The portfolio does not stop losses or negative periods. 60% of the portfolio is invested stocks which are the high risk assets. If stocks drop by 50% the stocks part of the portfolio will still go down by to 30%. The 40% bonds may provide some upside, but your investments will still take a considerable knock.

Stocks and bonds are not always uncorrelated. With globalisation, low interest rates and modern central bank monetary policy assets have become more correlated and so bonds can sometimes move down with stocks. At these times, the bonds will not be an effective hedge as expected.

The 60-40 portfolio does not diversify the portfolio with real assets such as cash, property, commodities, gold, or cryptocurrencies which can be beneficial to an investment strategy especially in times of rising inflation.

How do you build a 60-40 portfolio?

Most investment platform offer 60-40 ready-made portfolios. A professional investor has already chosen the assets and will rebalance the portfolio regularly. This is the best way for new investors to start investing in a 60-40 portfolio.  

Some investors build their own using just index funds or etfs.   

Others pick their own individual assets, but this takes a lot of time, knowledge, and experience.

If you are unsure or need further assistance, contact a financial advisor.

60-40 portfolio summary

The 60-40 portfolio has worked very well for the last 40 years.

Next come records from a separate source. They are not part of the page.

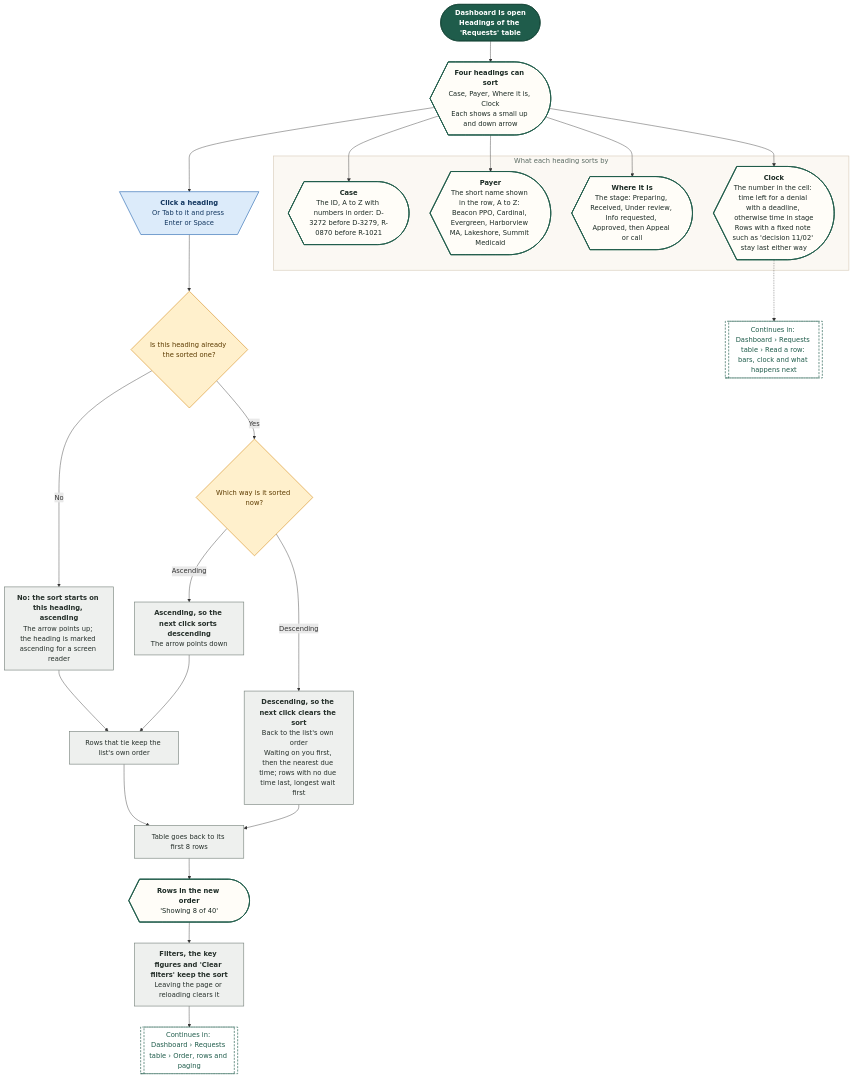
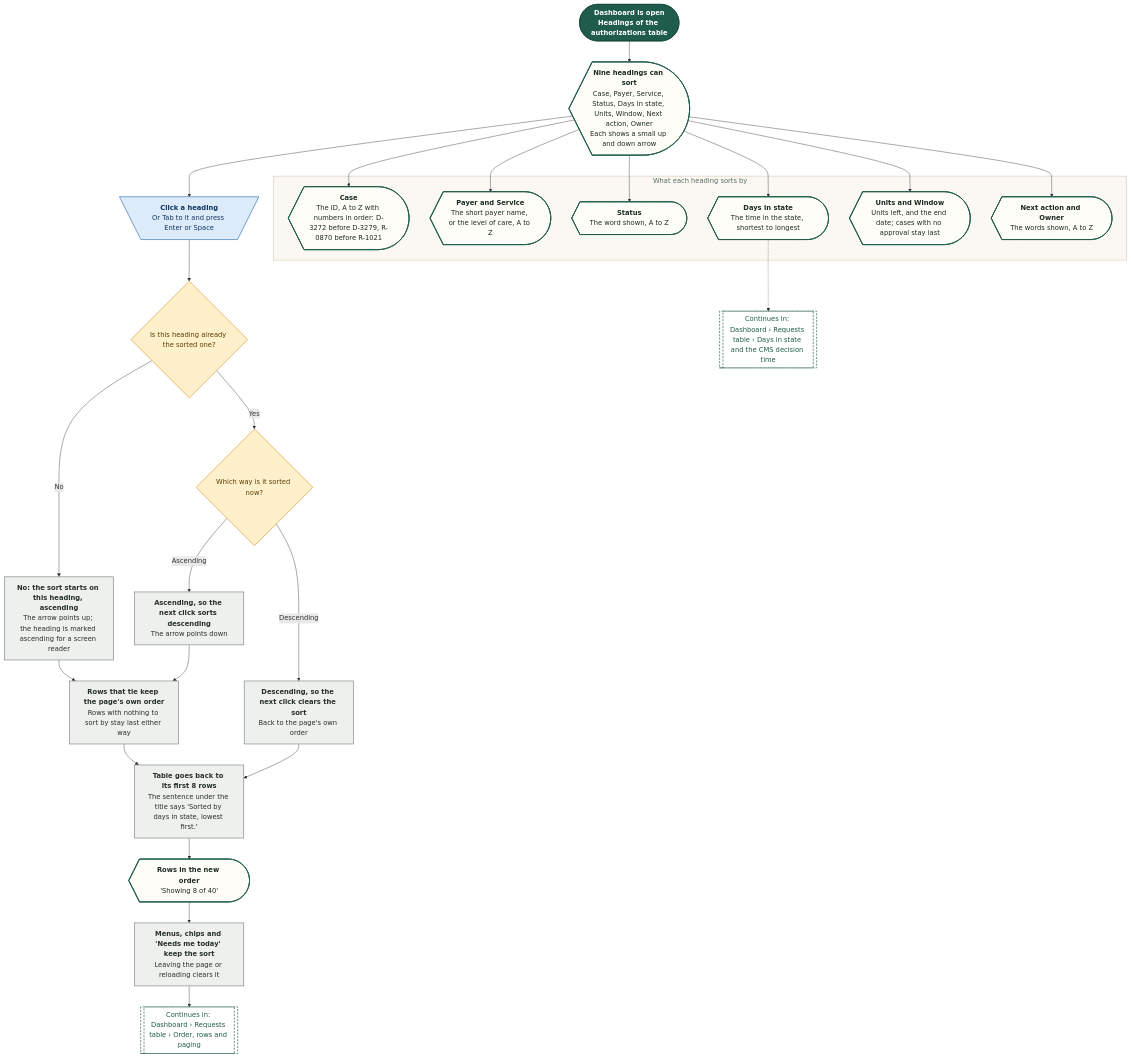
One commit to Shrav143/psyfloapp changed diagram 12 of 21 in demos/prior-auth-demo/workflows/out/md/02-dashboard.md. Above: the diagram before and after it, drawn with Mermaid. The commit also changed other lines of this file and 251 other files, not shown here.

First line of the commit message:
docs: rebuild the workflow diagrams (291) for round 4

````diff
--- a/demos/prior-auth-demo/workflows/out/md/02-dashboard.md
+++ b/demos/prior-auth-demo/workflows/out/md/02-dashboard.md
@@ -739,56 +818,58 @@
 ```mermaid
 %%{init: {"theme":"base","themeVariables":{"fontFamily":"'DM Sans', 'Segoe UI', system-ui, sans-serif","fontSize":"15px","lineColor":"#5B6B63","primaryTextColor":"#1C2B25","clusterBkg":"#FBF8F3","clusterBorder":"#D9CDBB","edgeLabelBackground":"#FFFFFF"},"flowchart":{"curve":"basis","nodeSpacing":36,"rankSpacing":48,"padding":12,"htmlLabels":true,"useMaxWidth":false,"wrappingWidth":230}} }%%
 flowchart TD
   classDef k_start fill:#1F5C4B,stroke:#174638,color:#FFFFFF,stroke-width:1.5px,font-weight:600
   classDef k_end fill:#DDEFE3,stroke:#2E7D4F,color:#14502F,stroke-width:1.5px,font-weight:600
   classDef k_endx fill:#FBE3E0,stroke:#C0392B,color:#7A1F16,stroke-width:1.5px,font-weight:600
   classDef k_screen fill:#FFFDF8,stroke:#1F5C4B,color:#1C2B25,stroke-width:2px
   classDef k_overlay fill:#F1F7F3,stroke:#1F5C4B,color:#1C2B25,stroke-width:2px,stroke-dasharray:5 3
   classDef k_click fill:#DCEBFA,stroke:#2F6DB5,color:#12365F,stroke-width:1.5px
   classDef k_input fill:#E4E7FF,stroke:#4C5FD5,color:#1D2670,stroke-width:1.5px
   classDef k_process fill:#EEF0EE,stroke:#7A857F,color:#26302B,stroke-width:1.5px
   classDef k_agent fill:#EEE5FA,stroke:#7A4FC2,color:#341A63,stroke-width:1.5px
   classDef k_decision fill:#FFF0CC,stroke:#D9962B,color:#5C3B00,stroke-width:1.5px
   classDef k_store fill:#D5F0EA,stroke:#1C8E7B,color:#0B4A3F,stroke-width:1.5px
   classDef k_doc fill:#F6E9DC,stroke:#B07A4C,color:#4A2E14,stroke-width:1.5px
   classDef k_ext fill:#FFE6D2,stroke:#E07B39,color:#6B2F06,stroke-width:1.5px
   classDef k_wait fill:#E4E8EE,stroke:#6B7C93,color:#26303D,stroke-width:1.5px
   classDef k_toast fill:#FFF9DB,stroke:#C9A400,color:#5A4A00,stroke-width:1.5px
   classDef k_goto fill:#FFFFFF,stroke:#1F5C4B,color:#1F5C4B,stroke-width:1.5px,stroke-dasharray:5 3
-  s1@{ shape: stadium, label: "<b>Dashboard is open</b><br/>Headings of the 'Requests' table" }
-  h1@{ shape: curv-trap, label: "<b>Four headings can sort</b><br/>Case, Payer, Where it is, Clock<br/>Each shows a small up and down arrow" }
+  s1@{ shape: stadium, label: "<b>Dashboard is open</b><br/>Headings of the authorizations table" }
+  h1@{ shape: curv-trap, label: "<b>Nine headings can sort</b><br/>Case, Payer, Service, Status, Days in state, Units, Window, Next action, Owner<br/>Each shows a small up and down arrow" }
   c1@{ shape: trap-t, label: "<b>Click a heading</b><br/>Or Tab to it and press Enter or Space" }
   d1@{ shape: diam, label: "Is this heading already the sorted one?" }
   p1@{ shape: rect, label: "<b>No: the sort starts on this heading, ascending</b><br/>The arrow points up; the heading is marked ascending for a screen reader" }
   d2@{ shape: diam, label: "Which way is it sorted now?" }
   p2@{ shape: rect, label: "<b>Ascending, so the next click sorts descending</b><br/>The arrow points down" }
-  p3@{ shape: rect, label: "<b>Descending, so the next click clears the sort</b><br/>Back to the list's own order<br/>Waiting on you first, then the nearest due time; rows with no due time last, longest wait first" }
-  p4@{ shape: rect, label: "Rows that tie keep the list's own order" }
-  p5@{ shape: rect, label: "Table goes back to its first 8 rows" }
+  p3@{ shape: rect, label: "<b>Descending, so the next click clears the sort</b><br/>Back to the page's own order" }
+  p4@{ shape: rect, label: "<b>Rows that tie keep the page's own order</b><br/>Rows with nothing to sort by stay last either way" }
+  p5@{ shape: rect, label: "<b>Table goes back to its first 8 rows</b><br/>The sentence under the title says 'Sorted by days in state, lowest first.'" }
   sc@{ shape: curv-trap, label: "<b>Rows in the new order</b><br/>'Showing 8 of 40'" }
   subgraph gKeys ["What each heading sorts by"]
   k1@{ shape: curv-trap, label: "<b>Case</b><br/>The ID, A to Z with numbers in order: D-3272 before D-3279, R-0870 before R-1021" }
-  k2@{ shape: curv-trap, label: "<b>Payer</b><br/>The short name shown in the row, A to Z: Beacon PPO, Cardinal, Evergreen, Harborview MA, Lakeshore, Summit Medicaid" }
-  k3@{ shape: curv-trap, label: "<b>Where it is</b><br/>The stage: Preparing, Received, Under review, Info requested, Approved, then Appeal or call" }
-  k4@{ shape: curv-trap, label: "<b>Clock</b><br/>The number in the cell: time left for a denial with a deadline, otherwise time in stage<br/>Rows with a fixed note such as 'decision 11/02' stay last either way" }
+  k2@{ shape: curv-trap, label: "<b>Payer and Service</b><br/>The short payer name, or the level of care, A to Z" }
+  k3@{ shape: curv-trap, label: "<b>Status</b><br/>The word shown, A to Z" }
+  k4@{ shape: curv-trap, label: "<b>Days in state</b><br/>The time in the state, shortest to longest" }
+  k5@{ shape: curv-trap, label: "<b>Units and Window</b><br/>Units left, and the end date; cases with no approval stay last" }
+  k6@{ shape: curv-trap, label: "<b>Next action and Owner</b><br/>The words shown, A to Z" }
   end
-  p6@{ shape: rect, label: "<b>Filters, the key figures and 'Clear filters' keep the sort</b><br/>Leaving the page or reloading clears it" }
+  p6@{ shape: rect, label: "<b>Menus, chips and 'Needs me today' keep the sort</b><br/>Leaving the page or reloading clears it" }
   g1@{ shape: subproc, label: "Continues in: Dashboard › Requests table › Order, rows and paging" }
-  g2@{ shape: subproc, label: "Continues in: Dashboard › Requests table › Read a row: bars, clock and what happens next" }
+  g2@{ shape: subproc, label: "Continues in: Dashboard › Requests table › Days in state and the CMS decision time" }
   s1 --> h1 --> c1 --> d1
   d1 -->|"No"| p1 --> p4
   d1 -->|"Yes"| d2
   d2 -->|"Ascending"| p2 --> p4
   d2 -->|"Descending"| p3 --> p5
   p4 --> p5 --> sc
   sc --> p6 --> g1
-  h1 --> k1 & k2 & k3 & k4
+  h1 --> k1 & k2 & k3 & k4 & k5 & k6
   k4 -.-> g2
   class s1 k_start
-  class h1,sc,k1,k2,k3,k4 k_screen
+  class h1,sc,k1,k2,k3,k4,k5,k6 k_screen
   class c1 k_click
   class d1,d2 k_decision
   class p1,p2,p3,p4,p5,p6 k_process
   class g1,g2 k_goto
   style gKeys fill:#FBF8F3,stroke:#D9CDBB,stroke-width:1.5px,color:#5B6B63
 ```
````
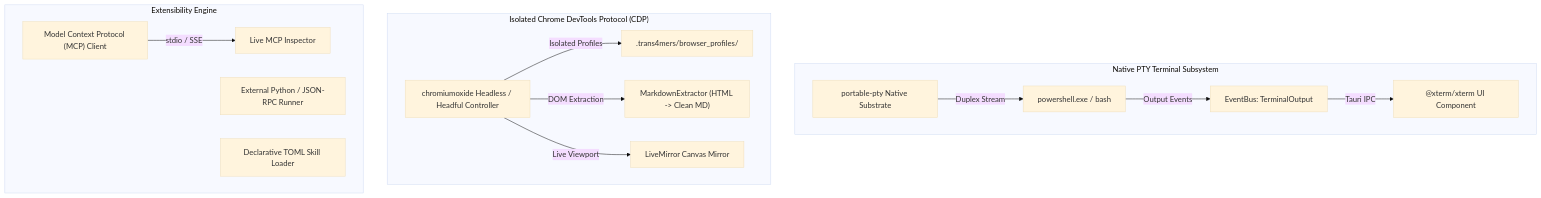
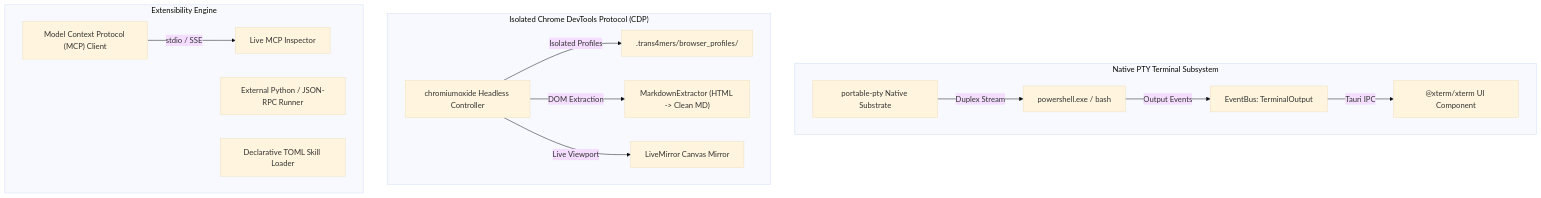
One commit to abhayzangir1/trans4mer changed the seventh of 8 diagrams in docs/ARCHITECTURE.md. Above: the diagram before and after it, drawn with Mermaid (base theme). The commit also changed other lines of this file and 8 other files, not shown here.

Commit message:
docs: reverse-engineer comprehensive PRD, TRD, master architecture and 5 granular subsystem specifications

````diff
--- a/docs/ARCHITECTURE.md
+++ b/docs/ARCHITECTURE.md
@@ -380,23 +238,23 @@
 ```mermaid
 flowchart TD
     subgraph PTY ["Native PTY Terminal Subsystem"]
         PtySystem["portable-pty Native Substrate"]
         PtySystem -->|Duplex Stream| ShellProcess["powershell.exe / bash"]
         ShellProcess -->|Output Events| EventBus["EventBus: TerminalOutput"]
         EventBus -->|Tauri IPC| Xterm["@xterm/xterm UI Component"]
     end
 
     subgraph CDP ["Isolated Chrome DevTools Protocol (CDP)"]
-        Chromium["chromiumoxide Headless / Headful Controller"]
+        Chromium["chromiumoxide Headless Controller"]
         Chromium -->|Isolated Profiles| Profiles[".trans4mers/browser_profiles/<space_id>"]
         Chromium -->|DOM Extraction| Markdown["MarkdownExtractor (HTML -> Clean MD)"]
         Chromium -->|Live Viewport| LiveMirror["LiveMirror Canvas Mirror"]
     end
 
     subgraph Ext ["Extensibility Engine"]
         MCP["Model Context Protocol (MCP) Client"]
         Plugins["External Python / JSON-RPC Runner"]
         Skills["Declarative TOML Skill Loader"]
         MCP -->|stdio / SSE| McpInspector["Live MCP Inspector"]
     end
 ```
````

The portfolio has provided good returns and at the same time reduced the volatility of investing compared to an all shares portfolio.

It creates a disciplined approach to investing ensuring investors avoid the biggest mistake of selling low and actively helps investors to buy low and sell high.

However, historical performance is no guarantee of future success. Currently, bonds are expensive, and yields are extremely low, or negative; combined with increasing inflation this portfolio may prove to be less successful in the future.

Some investors are adapting the original 60-40 portfolio to include other assets to protect against inflation and low bond returns.

The 60-40 portfolio can be a good starting point for many investors.

As with all investments make sure you have worked out your investment goals, time horizon and attitude to risk to find the right portfolio for you. If in doubt seek financial advice.